A HIPAA breach refers to the capture, viewing, use or sharing of Private Health Information in a manner not adhering with the HIPAA ACT , which impacts the security or privacy of the PHI.
This is a very wide definition that might make you think that a glance at data could lead to a penalty being sanctioned against you.
HIPAA states that that following will not be considered a HIPAA breach:
- An unintentional breach (acquisition, access, or use only) of PHI which was taken in good faith and within the range of authority and does not lead to additional use or disclosure.
- Any inadvertent sharing by an individual who is permitted to view PHI at a covered entity or business associate to another person authorized to access PHI at the same covered entity or business associate, or organized health care set up in which the covered entity is included, and the data gathered due to such disclosure is not further used shared.
- Sharing PHI where a covered entity or business associate honestly believes that an unauthorized person to whom the disclosure was made would not reasonably have been able to retain such data.
Examples of HIPAA breaches include:
The only other exemption for a breach is if it can be shown that there is a low chance that the PHI has been impacted based on a risk assessment to which there are four factors: the possibility of re-identification/sort of identifiers, the unauthorized individual to whom the breach was made, whether the PHI was actually acquired or seen, and to what extent the risk to PHI has been addressed.

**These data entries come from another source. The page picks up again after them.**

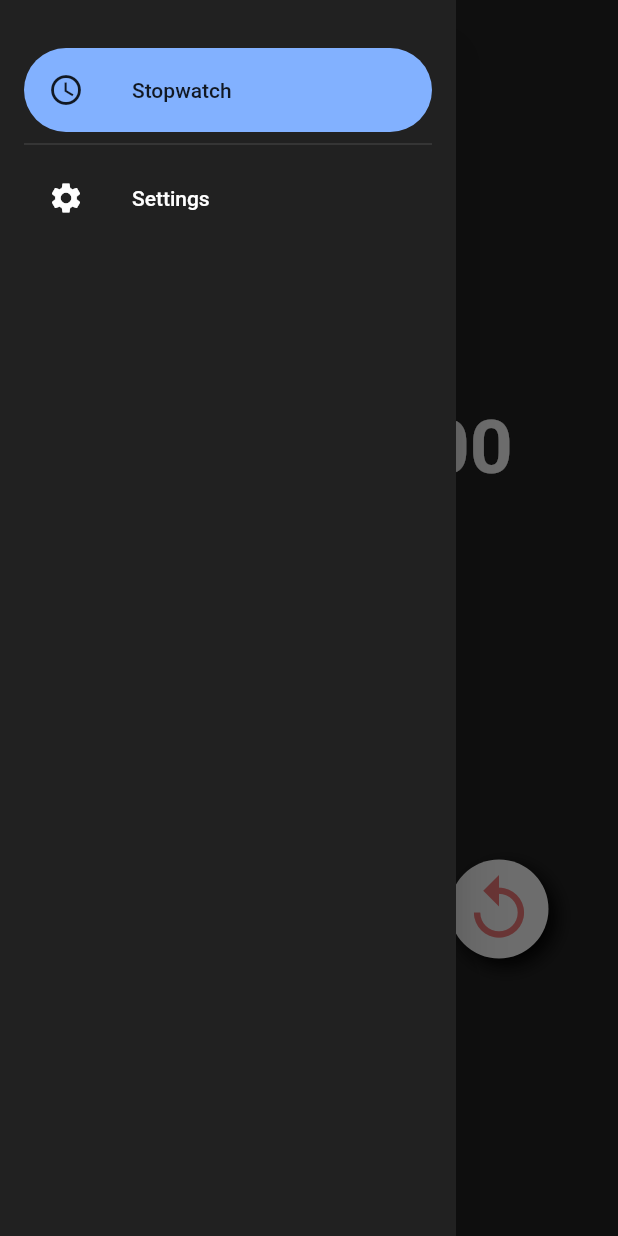
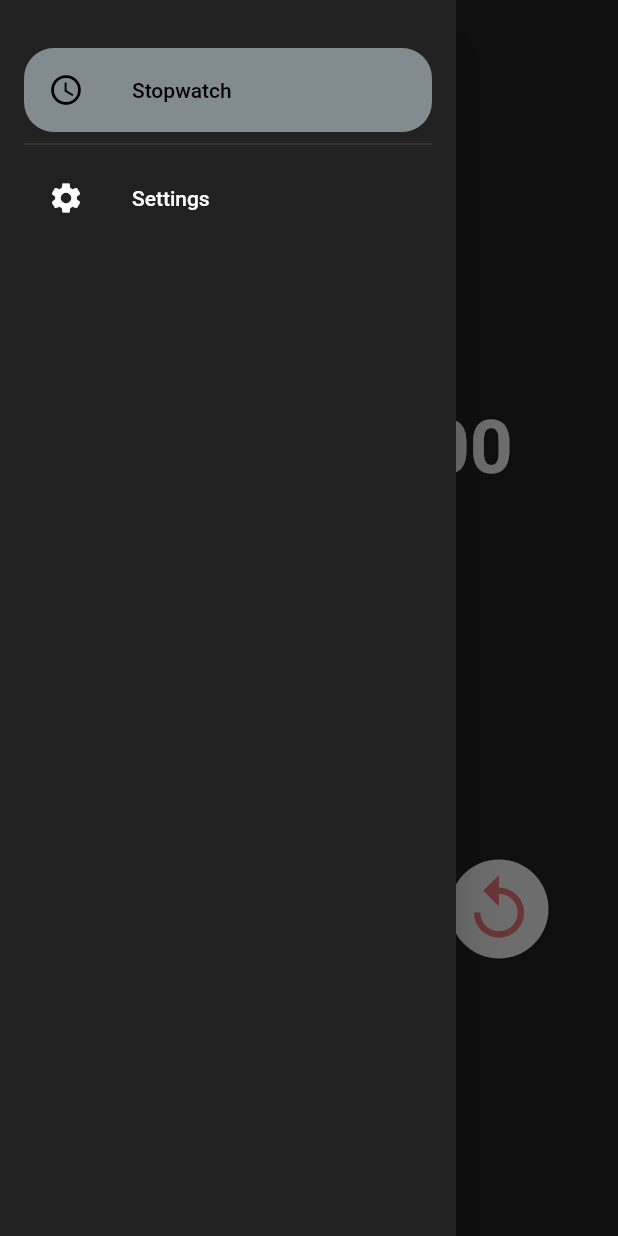
Before and after one commit to zob22/TimeStop, a Flutter app: the screen it shows after launch, with the side drawer open, on a phone screen of 412 x 824 dp. Run offline on Flutter 3.47's test engine with Material 2 defaults, Android fonts, the phone set to English and light mode, and no system bars.

Commit message:
Timestop 0.2.0
+Provider package
+Nav Drawer
+Color Schemes
-Removed shadow effect from buttons
Fixed reset timer bug

```diff
--- a/lib/main.dart
+++ b/lib/main.dart
@@ -1,8 +1,12 @@
 import 'package:flutter/material.dart';
+import 'package:timestop/widgets/background.dart';
 import 'screens/home_screen.dart';
+import 'package:provider/provider.dart';
 
 void main() {
-  runApp(const MyApp());
+  runApp(MultiProvider(providers: [
+    ChangeNotifierProvider(create: (_) => Background()),
+  ], child: const MyApp()));
 }
 
 class MyApp extends StatelessWidget {
@@ -16,7 +20,7 @@ class MyApp extends StatelessWidget {
         primarySwatch: Colors.blueGrey, // Set primarySwatch to blueGrey
         brightness: Brightness.dark, // Set the brightness to dark
       ),
-      home: const MyHomePage(title: 'TimeStop'),
+      home: const HomeScreen(),
     );
   }
 }
--- a/lib/screens/home_screen.dart
+++ b/lib/screens/home_screen.dart
@@ -1,16 +1,18 @@
 import 'dart:async';
 import 'package:flutter/material.dart';
+import 'package:provider/provider.dart';
 import 'package:timestop/screens/settings_screen.dart';
+import 'package:timestop/widgets/background.dart';
 import 'package:timestop/widgets/drawer_nav.dart';
 
-class MyHomePage extends StatefulWidget {
-  const MyHomePage({super.key, required this.title});
-  final String title;
+class HomeScreen extends StatefulWidget {
+  const HomeScreen({super.key});
   @override
-  State<MyHomePage> createState() => _MyHomePageState();
+  State<HomeScreen> createState() => _HomeScreenState();
 }
 
-class _MyHomePageState extends State<MyHomePage> {
+class _HomeScreenState extends State<HomeScreen> {
+  // Initialize with default value
   //Business logic
   int milliseconds = 0, seconds = 0, minutes = 0, hours = 0;
   String digitMilliseconds = "00",
@@ -29,9 +31,9 @@ class _MyHomePageState extends State<MyHomePage> {
     _scaffoldKey.currentState!.openDrawer();
   }
 
-  void _closeDrawer() {
-    Navigator.of(context).pop();
-  }
+  // void _closeDrawer() {
+  //   Navigator.of(context).pop();
+  // }
 
   //Stop timer function
   void stop() {
@@ -43,7 +45,9 @@ class _MyHomePageState extends State<MyHomePage> {
 
   //Reset timer function
   void reset() {
-    timer!.cancel();
+    if (timer != null) {
+      timer!.cancel();
+    }
     setState(() {
       lapDisplay = false;
       milliseconds = 0;
@@ -140,14 +144,15 @@ class _MyHomePageState extends State<MyHomePage> {
   //Visual design
   @override
   Widget build(BuildContext context) {
+    final background = context.watch<Background>();
     return Scaffold(
       key: _scaffoldKey,
-      backgroundColor: Colors.grey[900],
+      backgroundColor: background.selectedColor,
       drawer: Drawer(
-        backgroundColor: Colors.grey[900],
-        child: SingleChildScrollView(
-          padding: const EdgeInsets.all(16.0),
-          child: SafeArea(
+        backgroundColor: background.selectedColor,
+        child: SafeArea(
+          child: SingleChildScrollView(
+            padding: const EdgeInsets.all(16.0),
             child: Column(
               crossAxisAlignment: CrossAxisAlignment.start,
               children: [
@@ -170,7 +175,9 @@ class _MyHomePageState extends State<MyHomePage> {
                     Navigator.pop(context);
                     Navigator.push(
                       context,
-                      MaterialPageRoute(builder: (context) => SettingsPage()),
+                      MaterialPageRoute(
+                          builder: (context) => SettingsScreen(
+                              selectedColor: background.selectedColor)),
                     );
                   },
                   selected: false,
@@ -245,7 +252,7 @@ class _MyHomePageState extends State<MyHomePage> {
                   height: lapView(),
                   margin: const EdgeInsets.only(left: 8.0, right: 8.0),
                   decoration: BoxDecoration(
-                    color: Colors.grey[850],
+                    color: Colors.black.withOpacity(0.2),
                     borderRadius: BorderRadius.circular(8.0),
                   ),
                   child: ListView.builder(
@@ -309,13 +316,6 @@ class _MyHomePageState extends State<MyHomePage> {
                       decoration: const ShapeDecoration(
                         color: Color.fromARGB(255, 238, 238, 238),
                         shape: CircleBorder(),
-                        shadows: [
-                          BoxShadow(
-                            color: Colors.black,
-                            offset: Offset(5.0, 5.0),
-                            blurRadius: 10.0,
-                          )
-                        ],
                       ),
                       child: IconButton(
                         iconSize: 50.0,
@@ -336,13 +336,6 @@ class _MyHomePageState extends State<MyHomePage> {
                       decoration: const ShapeDecoration(
                         color: Color.fromARGB(255, 238, 238, 238),
                         shape: CircleBorder(),
-                        shadows: [
-                          BoxShadow(
-                            color: Colors.black,
-                            offset: Offset(5.0, 5.0),
-                            blurRadius: 10.0,
-                          )
-                        ],
                       ),
                       child: IconButton(
                         iconSize: 70.0,
@@ -366,13 +359,6 @@ class _MyHomePageState extends State<MyHomePage> {
                       decoration: const ShapeDecoration(
                         color: Color.fromARGB(255, 238, 238, 238),
                         shape: CircleBorder(),
-                        shadows: [
-                          BoxShadow(
-                            color: Colors.black,
-                            offset: Offset(5.0, 5.0),
-                            blurRadius: 10.0,
-                          )
-                        ],
                       ),
                       child: IconButton(
                         iconSize: 50.0,
--- /dev/null
+++ b/lib/widgets/background.dart
@@ -0,0 +1,21 @@
+import 'package:flutter/material.dart';
+
+class Background with ChangeNotifier {
+  final List<Color> _colors = [
+    Colors.grey.shade900,
+    Colors.pink.shade900,
+    Colors.green.shade900,
+    Colors.blue.shade900,
+    Colors.deepOrange.shade900,
+    Colors.purple.shade900,
+  ];
+  Color _selectedColor = Colors.grey.shade900;
+
+  List<Color> get colors => _colors;
+  Color get selectedColor => _selectedColor;
+
+  void setColor(Color value) {
+    _selectedColor = value;
+    notifyListeners();
+  }
+}
--- a/lib/widgets/drawer_nav.dart
+++ b/lib/widgets/drawer_nav.dart
@@ -17,14 +17,14 @@ class DrawerNavigationItem extends StatelessWidget {
   Widget build(BuildContext context) {
     return ListTile(
       shape: RoundedRectangleBorder(
-        borderRadius: BorderRadius.circular(30.0),
+        borderRadius: BorderRadius.circular(20),
       ),
       leading: Icon(iconData),
       onTap: onTap,
       title: Text(title),
-      selectedTileColor: Colors.blueAccent.shade100,
+      selectedTileColor: Colors.lightBlue.shade50.withOpacity(0.5),
       selected: selected,
-      selectedColor: Colors.black87,
+      selectedColor: Colors.black,
     );
   }
 }
--- a/pubspec.yaml
+++ b/pubspec.yaml
@@ -37,6 +37,7 @@ dependencies:
   # Use with the CupertinoIcons class for iOS style icons.
   cupertino_icons: ^1.0.2
   flutter_launcher_icons: ^0.10.0
+  provider: ^6.0.5
 
 dev_dependencies:
   flutter_test:
```
Also changed, not shown: lib/screens/settings_screen.dart (added, +41 -0 lines), lib/widgets/color_dropdown.dart (added, +42 -0 lines).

It is vital for HIPAA-governed organizations to do everything possible to stop HIPAA breaches occurring in order to avoid being subjected to debilitating monetary penalties. Covered entities must see to it that there are robust processes in place to prevent breaches taking place.